Tag Archives: Emily Grant Hutchings

EMILY and PEARL

may-1-1920-saturday-evening-post-the-ouija-boardPearl Curran and Emily Hutchings were best friends in the summer of 1912 although some might say they were as different as night and day.  Emily was a vivacious, social “woman about town“, known, according to Emily,  to all of the “big” women in St. Louis.  She was from a middle class family with seven brothers and one sister raised in Hannibal Missouri, childhood home of Mark Twain.  She was college educated, well travelled having lived in Germany for a year,  and known in St. Louis as a lecturer, arts librarian, and magazine and newspaper writer of topics of interest to women. She had a lot of writing credits to her name and had met and personally communicated with Mark Twain several times before he died.  Emily was married to Charles Edwin Hutchings and had no children.

Pearl Curran on the other hand was an only child, somewhat lonely at times and from a comparatively poor family living in Podunk towns in Texas, Missouri and Illinois, had a limited formal education, had not traveled much out of Missouri and Illinois but was an accomplished singer and piano teacher.  Before the arrival of Patience Worth she spent most of her time attending to household chores, cooking for and entertaining her husband, John H. Curran, stepdaughter, Julia Curran, mother Mary Pollard, father George Pollard and grandfather John Cordingley. The 1920 census also records Julia Davis and Joe Davis as members of the household.  (Mrs. Curran said she had one maid.)  Pearl would eventually have two children of her own; an adopted daughter Patience Worth Curran and her biological daughter, Eileen.   Pearl had no interest in writing or reading literature and was content with going to movies, playing the piano and singing.
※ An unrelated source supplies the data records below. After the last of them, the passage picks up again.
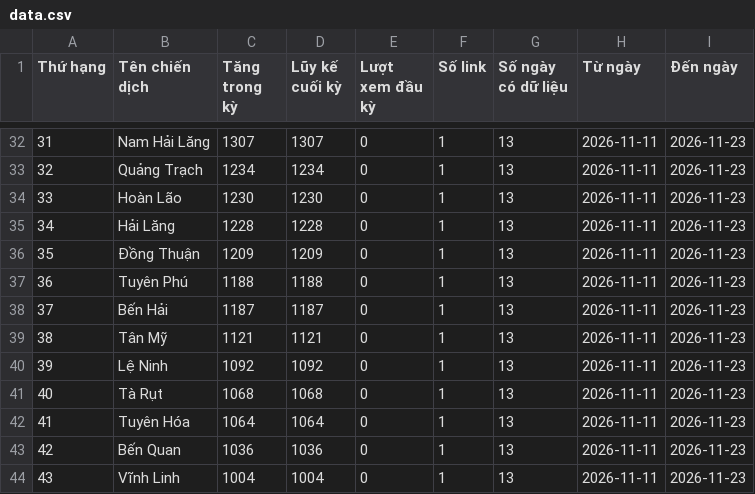
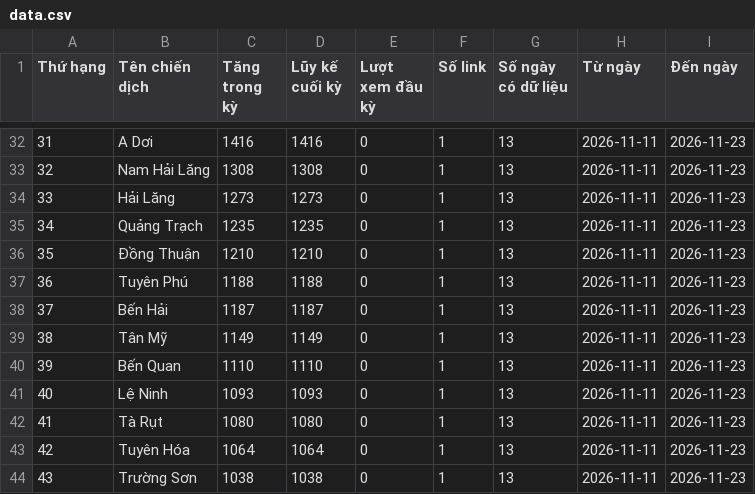
Before and after one commit to phuonglinh-ai/truyenthongquangtri, a CSV file: data.csv, drawn as a sheet; only a part is shown, gaps mark what is left out; the diff covers the shown part only.

```diff
--- a/data.csv
+++ b/data.csv
@@ -32,13 +32,13 @@
-31,Nam Hải Lăng,1307,1307,0,1,13,2026-11-11,2026-11-23
-32,Quảng Trạch,1234,1234,0,1,13,2026-11-11,2026-11-23
-33,Hoàn Lão,1230,1230,0,1,13,2026-11-11,2026-11-23
-34,Hải Lăng,1228,1228,0,1,13,2026-11-11,2026-11-23
-35,Đồng Thuận,1209,1209,0,1,13,2026-11-11,2026-11-23
+31,A Dơi,1416,1416,0,1,13,2026-11-11,2026-11-23
+32,Nam Hải Lăng,1308,1308,0,1,13,2026-11-11,2026-11-23
+33,Hải Lăng,1273,1273,0,1,13,2026-11-11,2026-11-23
+34,Quảng Trạch,1235,1235,0,1,13,2026-11-11,2026-11-23
+35,Đồng Thuận,1210,1210,0,1,13,2026-11-11,2026-11-23
 36,Tuyên Phú,1188,1188,0,1,13,2026-11-11,2026-11-23
 37,Bến Hải,1187,1187,0,1,13,2026-11-11,2026-11-23
-38,Tân Mỹ,1121,1121,0,1,13,2026-11-11,2026-11-23
-39,Lệ Ninh,1092,1092,0,1,13,2026-11-11,2026-11-23
-40,Tà Rụt,1068,1068,0,1,13,2026-11-11,2026-11-23
-41,Tuyên Hóa,1064,1064,0,1,13,2026-11-11,2026-11-23
-42,Bến Quan,1036,1036,0,1,13,2026-11-11,2026-11-23
-43,Vĩnh Linh,1004,1004,0,1,13,2026-11-11,2026-11-23
+38,Tân Mỹ,1149,1149,0,1,13,2026-11-11,2026-11-23
+39,Bến Quan,1110,1110,0,1,13,2026-11-11,2026-11-23
+40,Lệ Ninh,1093,1093,0,1,13,2026-11-11,2026-11-23
+41,Tà Rụt,1080,1080,0,1,13,2026-11-11,2026-11-23
+42,Tuyên Hóa,1064,1064,0,1,13,2026-11-11,2026-11-23
+43,Trường Sơn,1038,1038,0,1,13,2026-11-11,2026-11-23
```
Also changed, not shown: 121 edited cells elsewhere in this file.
John H. Curran

John H. Curran

Dr. Walter Franklin Prince in his book The Case of Patience Worth published in 1927, noted that in July 1912 Emily and Pearl, “were making a call on a neighbor who had an Ouija board, and during the call there came what purported to be a message from a relative of Mrs. Hutchings.  Thereupon the latter [Mrs. Hutching bought a board and took it to Mrs. Curran’s house with the idea of continuing these curious experiments.”  Pearl Curran’s father George Pollard was ill at the time and passed away about two months later.  “For a time Mrs. Curran refused to have anything more to do  with the board, but finally allowed herself to be persuaded.  Then (the deceased) Mr. Pollard and Mrs. Hutchings’s mother purported to communicate through the board.”  No record was kept of these sessions but Mrs. Hutchings or Pearl Curran’s mother, Mary Pollard would write down the words as they came from Pearl through the Ouija Board and, according to John Curran,  Emily Hutchings “would then take the notes home and rewrite and punctuate them.  Also she would make interpolations of her own in the record and, we found since, she would add to and take from and change ad libitum.”
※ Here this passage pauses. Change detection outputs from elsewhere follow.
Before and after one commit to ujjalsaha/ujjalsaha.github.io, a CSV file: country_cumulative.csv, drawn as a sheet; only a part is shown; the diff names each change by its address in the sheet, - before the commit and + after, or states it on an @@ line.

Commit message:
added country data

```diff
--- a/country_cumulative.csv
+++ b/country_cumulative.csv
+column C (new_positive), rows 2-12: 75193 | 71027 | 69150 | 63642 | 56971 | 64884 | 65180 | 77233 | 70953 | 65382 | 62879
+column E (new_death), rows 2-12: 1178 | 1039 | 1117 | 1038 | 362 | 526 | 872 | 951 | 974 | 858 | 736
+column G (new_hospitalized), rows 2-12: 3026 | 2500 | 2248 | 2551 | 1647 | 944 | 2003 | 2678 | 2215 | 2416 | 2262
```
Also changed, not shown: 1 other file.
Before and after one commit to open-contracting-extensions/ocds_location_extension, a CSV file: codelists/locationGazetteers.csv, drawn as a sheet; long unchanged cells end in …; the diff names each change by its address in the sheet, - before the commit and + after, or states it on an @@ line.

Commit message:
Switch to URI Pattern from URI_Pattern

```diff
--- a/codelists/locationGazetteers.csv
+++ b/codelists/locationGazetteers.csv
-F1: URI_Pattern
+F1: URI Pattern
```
Eventually, John Curran would take over the job of transcribing the notes thereby removing Emily from this task.  He states that “At first Mrs. Curran believed in the idea conveyed by Mrs. Hutchings that it was absolutely necessary for Mrs. Hutchings to be at the board with Mrs. Curran in order that anything might come.  At this date (January 5, 1915 ) this has been entirely disproven and the following people have already sat with us, there being no difference in the character or quality of the result no matter who sat.  (He then named 14 people in addition to himself and Mrs. Hutchings who had sat with Mrs. Curran and obtained good results.)

James H. Hyslop

James H. Hyslop

Apparently the relationship between Emily and Pearl  deteriorated somewhat after this and by early 1915, Emily is absent for a few months from the notes recorded  by John Curran.  Daniel Shea, in his book The Patience of Pearl  documented through letters written by Emily Hutchings  to James Hyslop, chief psychical researcher for the American Society of Psychical Research (ASPR) that Emily complained to Hyslop about the Currans that she was being replaced by a “copyist” and she was politely ignored when she offered to continue as stenographer.  Her dismissal, she wrote, resulted from her “uncompromising honesty” when she and her husband refused to agree with the Currans that it would make a better story if all supernormal communications were attributed to Patience Worth.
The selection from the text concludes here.